La Belle Assemblée, August 1811.
Note that the purse is called a ridicule. The term, which is seen often in French prints, possibly came about because it seemed a ridiculous notion in the late 18th/early 19th century to carry outside the dress those personal belongings formerly kept in large pockets beneath the dress. When waists rose and skirts narrowed, bulky pockets could no longer be accommodated without spoiling the line of the dress, and so the ridicule became an essential accessory. Around the mid-19th century, the term ridicule had morphed into reticule in English. Or perhaps it was the other way around. For the French term réticule, from the latin reticulum, meant a net or mesh bag. So it may be that both the French and English finally came around to the proper word.
The print is described in the magazine as follows:

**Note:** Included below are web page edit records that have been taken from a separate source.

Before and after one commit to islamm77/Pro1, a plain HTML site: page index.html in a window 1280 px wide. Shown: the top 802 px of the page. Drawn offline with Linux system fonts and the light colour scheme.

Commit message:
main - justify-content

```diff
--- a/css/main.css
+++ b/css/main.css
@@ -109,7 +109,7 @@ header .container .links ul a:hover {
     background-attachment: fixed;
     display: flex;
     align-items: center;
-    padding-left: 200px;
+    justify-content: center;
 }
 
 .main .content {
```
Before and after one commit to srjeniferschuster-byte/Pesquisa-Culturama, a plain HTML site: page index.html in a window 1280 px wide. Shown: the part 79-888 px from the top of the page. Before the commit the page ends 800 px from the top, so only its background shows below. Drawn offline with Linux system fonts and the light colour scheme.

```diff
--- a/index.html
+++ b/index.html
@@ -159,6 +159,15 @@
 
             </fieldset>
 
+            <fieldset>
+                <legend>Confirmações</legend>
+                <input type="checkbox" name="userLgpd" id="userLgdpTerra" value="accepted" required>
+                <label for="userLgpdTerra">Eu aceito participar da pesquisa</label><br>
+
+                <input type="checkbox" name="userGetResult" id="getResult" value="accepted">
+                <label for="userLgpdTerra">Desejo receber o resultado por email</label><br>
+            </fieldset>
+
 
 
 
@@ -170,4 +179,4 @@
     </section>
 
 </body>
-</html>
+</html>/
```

“A round robe of India jaconet, trimmed round the bottom with ribband; a mantle of fine India mull muslin, or white crape, with ficher front, ornamented withe drawn ribband and tassels, terminating on one side with a point finished with a tassel, confined to the waist on the same side. A village hat of white chip, with a crown of blended crape and sarsnet, bound and tied under the chin with ribband, over a lace cawl, raised from the face by a short wreath of small French roses. Parasol and ridicule of purple and green shot silk; gloves of York tan; Roman boots of white Morocco.”